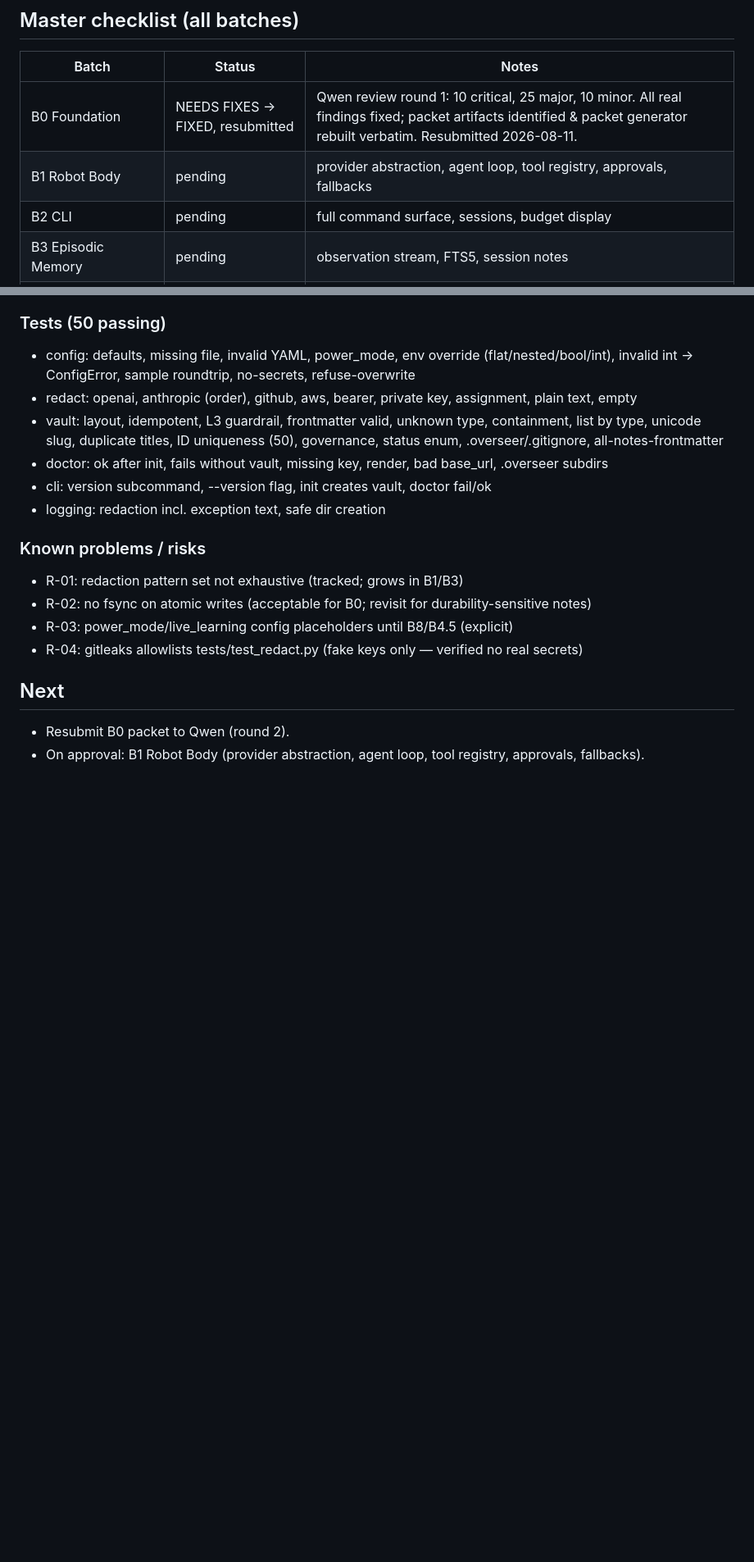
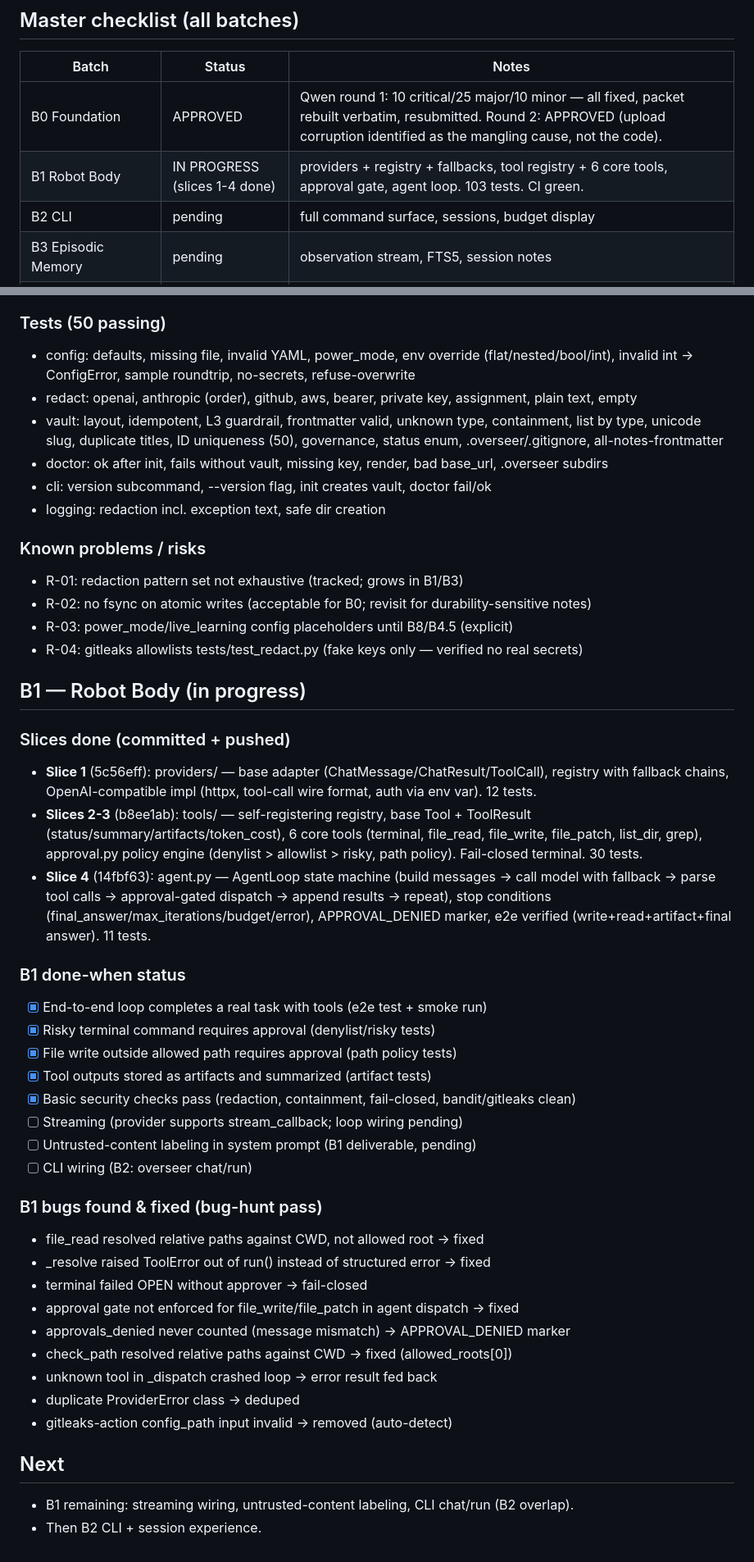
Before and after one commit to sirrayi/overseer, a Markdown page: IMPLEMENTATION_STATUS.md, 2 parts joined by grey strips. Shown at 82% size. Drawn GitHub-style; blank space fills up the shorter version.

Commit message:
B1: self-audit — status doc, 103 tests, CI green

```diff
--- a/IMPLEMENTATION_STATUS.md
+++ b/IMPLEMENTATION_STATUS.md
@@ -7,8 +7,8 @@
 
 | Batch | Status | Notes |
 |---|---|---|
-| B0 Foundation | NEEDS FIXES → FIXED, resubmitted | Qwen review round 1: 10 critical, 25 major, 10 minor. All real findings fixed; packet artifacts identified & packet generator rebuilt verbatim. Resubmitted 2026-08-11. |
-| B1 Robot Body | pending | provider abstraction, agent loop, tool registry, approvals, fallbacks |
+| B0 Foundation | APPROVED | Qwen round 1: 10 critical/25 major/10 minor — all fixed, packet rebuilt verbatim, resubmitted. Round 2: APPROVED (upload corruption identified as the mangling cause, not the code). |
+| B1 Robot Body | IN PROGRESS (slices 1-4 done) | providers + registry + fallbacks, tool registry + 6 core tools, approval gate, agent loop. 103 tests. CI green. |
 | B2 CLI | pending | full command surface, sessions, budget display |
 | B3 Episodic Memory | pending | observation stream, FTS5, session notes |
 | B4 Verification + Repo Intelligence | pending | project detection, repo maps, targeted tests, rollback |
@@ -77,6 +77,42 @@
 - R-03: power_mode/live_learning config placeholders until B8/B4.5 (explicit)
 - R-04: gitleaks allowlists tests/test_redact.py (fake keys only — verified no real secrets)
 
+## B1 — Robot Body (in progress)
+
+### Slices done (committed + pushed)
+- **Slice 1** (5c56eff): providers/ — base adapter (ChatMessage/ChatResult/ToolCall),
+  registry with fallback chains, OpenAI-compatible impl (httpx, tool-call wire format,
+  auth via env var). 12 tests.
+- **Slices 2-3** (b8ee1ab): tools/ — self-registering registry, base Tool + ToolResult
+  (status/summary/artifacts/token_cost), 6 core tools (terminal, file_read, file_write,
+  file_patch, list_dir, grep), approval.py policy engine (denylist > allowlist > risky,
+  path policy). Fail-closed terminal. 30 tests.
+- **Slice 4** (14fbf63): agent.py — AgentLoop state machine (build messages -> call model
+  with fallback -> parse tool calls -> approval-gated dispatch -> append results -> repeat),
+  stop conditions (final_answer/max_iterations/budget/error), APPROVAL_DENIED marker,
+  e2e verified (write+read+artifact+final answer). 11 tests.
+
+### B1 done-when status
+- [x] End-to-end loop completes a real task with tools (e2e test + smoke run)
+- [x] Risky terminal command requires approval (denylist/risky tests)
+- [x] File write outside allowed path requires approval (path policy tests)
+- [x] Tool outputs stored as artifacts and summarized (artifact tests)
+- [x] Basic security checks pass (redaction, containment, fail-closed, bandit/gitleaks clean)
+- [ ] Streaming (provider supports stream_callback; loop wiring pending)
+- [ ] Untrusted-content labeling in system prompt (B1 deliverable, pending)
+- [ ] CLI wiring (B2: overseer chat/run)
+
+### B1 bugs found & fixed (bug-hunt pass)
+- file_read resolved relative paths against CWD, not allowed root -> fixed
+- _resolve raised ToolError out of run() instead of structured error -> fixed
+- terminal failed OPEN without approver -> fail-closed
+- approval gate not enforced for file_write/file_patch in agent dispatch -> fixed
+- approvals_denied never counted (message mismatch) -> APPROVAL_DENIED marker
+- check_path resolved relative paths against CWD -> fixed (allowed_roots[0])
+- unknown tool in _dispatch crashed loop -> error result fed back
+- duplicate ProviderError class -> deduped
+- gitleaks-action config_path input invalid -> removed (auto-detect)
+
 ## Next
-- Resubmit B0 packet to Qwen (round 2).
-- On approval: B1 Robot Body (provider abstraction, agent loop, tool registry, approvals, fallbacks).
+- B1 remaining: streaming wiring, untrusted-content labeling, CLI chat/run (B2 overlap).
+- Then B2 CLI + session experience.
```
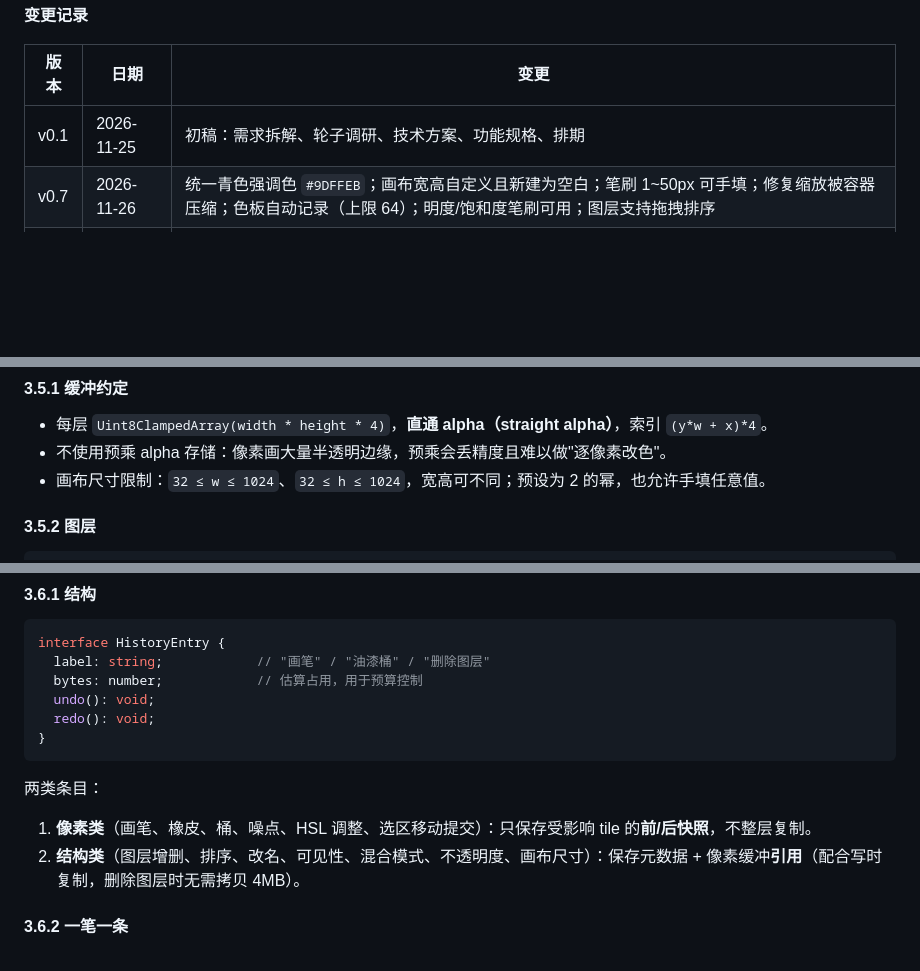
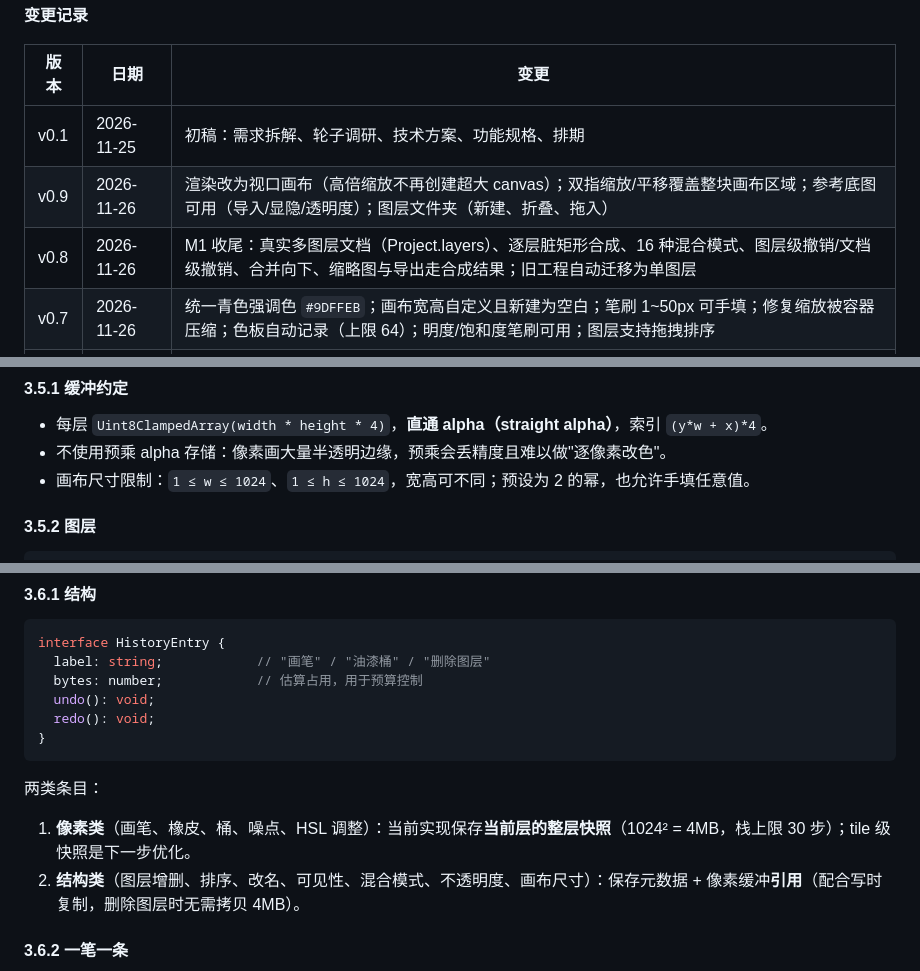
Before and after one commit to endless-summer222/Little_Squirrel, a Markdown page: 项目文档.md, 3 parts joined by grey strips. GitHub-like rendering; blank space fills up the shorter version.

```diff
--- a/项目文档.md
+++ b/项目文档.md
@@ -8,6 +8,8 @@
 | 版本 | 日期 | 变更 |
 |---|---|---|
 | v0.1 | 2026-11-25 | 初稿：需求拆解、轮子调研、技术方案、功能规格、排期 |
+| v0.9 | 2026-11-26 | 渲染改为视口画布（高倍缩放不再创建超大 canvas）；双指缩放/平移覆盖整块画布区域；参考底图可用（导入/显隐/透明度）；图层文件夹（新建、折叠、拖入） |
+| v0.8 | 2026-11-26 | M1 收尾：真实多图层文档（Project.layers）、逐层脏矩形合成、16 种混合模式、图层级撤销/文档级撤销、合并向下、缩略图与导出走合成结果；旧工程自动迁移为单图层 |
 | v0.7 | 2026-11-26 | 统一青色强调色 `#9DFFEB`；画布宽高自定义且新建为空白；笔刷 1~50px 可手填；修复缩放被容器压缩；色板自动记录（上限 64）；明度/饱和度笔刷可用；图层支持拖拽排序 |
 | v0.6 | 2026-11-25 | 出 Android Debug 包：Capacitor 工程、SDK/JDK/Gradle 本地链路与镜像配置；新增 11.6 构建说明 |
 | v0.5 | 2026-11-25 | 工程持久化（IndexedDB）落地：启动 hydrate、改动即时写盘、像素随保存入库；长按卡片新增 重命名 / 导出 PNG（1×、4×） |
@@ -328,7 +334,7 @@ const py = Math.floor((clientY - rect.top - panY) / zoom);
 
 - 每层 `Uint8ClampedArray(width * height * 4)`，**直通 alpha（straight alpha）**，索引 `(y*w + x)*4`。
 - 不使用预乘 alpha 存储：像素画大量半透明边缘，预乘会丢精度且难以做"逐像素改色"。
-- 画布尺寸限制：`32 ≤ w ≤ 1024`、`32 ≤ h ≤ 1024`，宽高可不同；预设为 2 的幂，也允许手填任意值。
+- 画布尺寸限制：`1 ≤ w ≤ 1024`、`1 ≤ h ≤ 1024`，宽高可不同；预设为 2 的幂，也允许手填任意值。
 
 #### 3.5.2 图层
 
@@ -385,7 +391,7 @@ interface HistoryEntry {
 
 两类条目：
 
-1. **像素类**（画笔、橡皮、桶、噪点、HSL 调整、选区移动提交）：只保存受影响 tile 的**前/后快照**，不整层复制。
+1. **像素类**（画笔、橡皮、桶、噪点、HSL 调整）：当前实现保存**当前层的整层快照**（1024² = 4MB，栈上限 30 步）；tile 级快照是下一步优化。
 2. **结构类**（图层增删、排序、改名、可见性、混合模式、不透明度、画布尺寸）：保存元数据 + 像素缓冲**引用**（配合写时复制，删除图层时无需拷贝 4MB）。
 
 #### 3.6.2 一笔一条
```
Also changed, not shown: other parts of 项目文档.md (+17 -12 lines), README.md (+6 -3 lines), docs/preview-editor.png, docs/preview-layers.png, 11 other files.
☆ ☆ ☆ ☆
▶ **Problem details**: Reproduce the complete set of records verbatim and omit the pictures.

▶ **Exercise response**:
Before and after one commit to sirrayi/overseer, a Markdown page: IMPLEMENTATION_STATUS.md, 2 parts joined by grey strips. Shown at 82% size. Drawn GitHub-style; blank space fills up the shorter version.

Commit message:
B1: self-audit — status doc, 103 tests, CI green

```diff
--- a/IMPLEMENTATION_STATUS.md
+++ b/IMPLEMENTATION_STATUS.md
@@ -7,8 +7,8 @@
 
 | Batch | Status | Notes |
 |---|---|---|
-| B0 Foundation | NEEDS FIXES → FIXED, resubmitted | Qwen review round 1: 10 critical, 25 major, 10 minor. All real findings fixed; packet artifacts identified & packet generator rebuilt verbatim. Resubmitted 2026-08-11. |
-| B1 Robot Body | pending | provider abstraction, agent loop, tool registry, approvals, fallbacks |
+| B0 Foundation | APPROVED | Qwen round 1: 10 critical/25 major/10 minor — all fixed, packet rebuilt verbatim, resubmitted. Round 2: APPROVED (upload corruption identified as the mangling cause, not the code). |
+| B1 Robot Body | IN PROGRESS (slices 1-4 done) | providers + registry + fallbacks, tool registry + 6 core tools, approval gate, agent loop. 103 tests. CI green. |
 | B2 CLI | pending | full command surface, sessions, budget display |
 | B3 Episodic Memory | pending | observation stream, FTS5, session notes |
 | B4 Verification + Repo Intelligence | pending | project detection, repo maps, targeted tests, rollback |
@@ -77,6 +77,42 @@
 - R-03: power_mode/live_learning config placeholders until B8/B4.5 (explicit)
 - R-04: gitleaks allowlists tests/test_redact.py (fake keys only — verified no real secrets)
 
+## B1 — Robot Body (in progress)
+
+### Slices done (committed + pushed)
+- **Slice 1** (5c56eff): providers/ — base adapter (ChatMessage/ChatResult/ToolCall),
+  registry with fallback chains, OpenAI-compatible impl (httpx, tool-call wire format,
+  auth via env var). 12 tests.
+- **Slices 2-3** (b8ee1ab): tools/ — self-registering registry, base Tool + ToolResult
+  (status/summary/artifacts/token_cost), 6 core tools (terminal, file_read, file_write,
+  file_patch, list_dir, grep), approval.py policy engine (denylist > allowlist > risky,
+  path policy). Fail-closed terminal. 30 tests.
+- **Slice 4** (14fbf63): agent.py — AgentLoop state machine (build messages -> call model
+  with fallback -> parse tool calls -> approval-gated dispatch -> append results -> repeat),
+  stop conditions (final_answer/max_iterations/budget/error), APPROVAL_DENIED marker,
+  e2e verified (write+read+artifact+final answer). 11 tests.
+
+### B1 done-when status
+- [x] End-to-end loop completes a real task with tools (e2e test + smoke run)
+- [x] Risky terminal command requires approval (denylist/risky tests)
+- [x] File write outside allowed path requires approval (path policy tests)
+- [x] Tool outputs stored as artifacts and summarized (artifact tests)
+- [x] Basic security checks pass (redaction, containment, fail-closed, bandit/gitleaks clean)
+- [ ] Streaming (provider supports stream_callback; loop wiring pending)
+- [ ] Untrusted-content labeling in system prompt (B1 deliverable, pending)
+- [ ] CLI wiring (B2: overseer chat/run)
+
+### B1 bugs found & fixed (bug-hunt pass)
+- file_read resolved relative paths against CWD, not allowed root -> fixed
+- _resolve raised ToolError out of run() instead of structured error -> fixed
+- terminal failed OPEN without approver -> fail-closed
+- approval gate not enforced for file_write/file_patch in agent dispatch -> fixed
+- approvals_denied never counted (message mismatch) -> APPROVAL_DENIED marker
+- check_path resolved relative paths against CWD -> fixed (allowed_roots[0])
+- unknown tool in _dispatch crashed loop -> error result fed back
+- duplicate ProviderError class -> deduped
+- gitleaks-action config_path input invalid -> removed (auto-detect)
+
 ## Next
-- Resubmit B0 packet to Qwen (round 2).
-- On approval: B1 Robot Body (provider abstraction, agent loop, tool registry, approvals, fallbacks).
+- B1 remaining: streaming wiring, untrusted-content labeling, CLI chat/run (B2 overlap).
+- Then B2 CLI + session experience.
```
Before and after one commit to endless-summer222/Little_Squirrel, a Markdown page: 项目文档.md, 3 parts joined by grey strips. GitHub-like rendering; blank space fills up the shorter version.

```diff
--- a/项目文档.md
+++ b/项目文档.md
@@ -8,6 +8,8 @@
 | 版本 | 日期 | 变更 |
 |---|---|---|
 | v0.1 | 2026-11-25 | 初稿：需求拆解、轮子调研、技术方案、功能规格、排期 |
+| v0.9 | 2026-11-26 | 渲染改为视口画布（高倍缩放不再创建超大 canvas）；双指缩放/平移覆盖整块画布区域；参考底图可用（导入/显隐/透明度）；图层文件夹（新建、折叠、拖入） |
+| v0.8 | 2026-11-26 | M1 收尾：真实多图层文档（Project.layers）、逐层脏矩形合成、16 种混合模式、图层级撤销/文档级撤销、合并向下、缩略图与导出走合成结果；旧工程自动迁移为单图层 |
 | v0.7 | 2026-11-26 | 统一青色强调色 `#9DFFEB`；画布宽高自定义且新建为空白；笔刷 1~50px 可手填；修复缩放被容器压缩；色板自动记录（上限 64）；明度/饱和度笔刷可用；图层支持拖拽排序 |
 | v0.6 | 2026-11-25 | 出 Android Debug 包：Capacitor 工程、SDK/JDK/Gradle 本地链路与镜像配置；新增 11.6 构建说明 |
 | v0.5 | 2026-11-25 | 工程持久化（IndexedDB）落地：启动 hydrate、改动即时写盘、像素随保存入库；长按卡片新增 重命名 / 导出 PNG（1×、4×） |
@@ -328,7 +334,7 @@ const py = Math.floor((clientY - rect.top - panY) / zoom);
 
 - 每层 `Uint8ClampedArray(width * height * 4)`，**直通 alpha（straight alpha）**，索引 `(y*w + x)*4`。
 - 不使用预乘 alpha 存储：像素画大量半透明边缘，预乘会丢精度且难以做"逐像素改色"。
-- 画布尺寸限制：`32 ≤ w ≤ 1024`、`32 ≤ h ≤ 1024`，宽高可不同；预设为 2 的幂，也允许手填任意值。
+- 画布尺寸限制：`1 ≤ w ≤ 1024`、`1 ≤ h ≤ 1024`，宽高可不同；预设为 2 的幂，也允许手填任意值。
 
 #### 3.5.2 图层
 
@@ -385,7 +391,7 @@ interface HistoryEntry {
 
 两类条目：
 
-1. **像素类**（画笔、橡皮、桶、噪点、HSL 调整、选区移动提交）：只保存受影响 tile 的**前/后快照**，不整层复制。
+1. **像素类**（画笔、橡皮、桶、噪点、HSL 调整）：当前实现保存**当前层的整层快照**（1024² = 4MB，栈上限 30 步）；tile 级快照是下一步优化。
 2. **结构类**（图层增删、排序、改名、可见性、混合模式、不透明度、画布尺寸）：保存元数据 + 像素缓冲**引用**（配合写时复制，删除图层时无需拷贝 4MB）。
 
 #### 3.6.2 一笔一条
```
Also changed, not shown: other parts of 项目文档.md (+17 -12 lines), README.md (+6 -3 lines), docs/preview-editor.png, docs/preview-layers.png, 11 other files.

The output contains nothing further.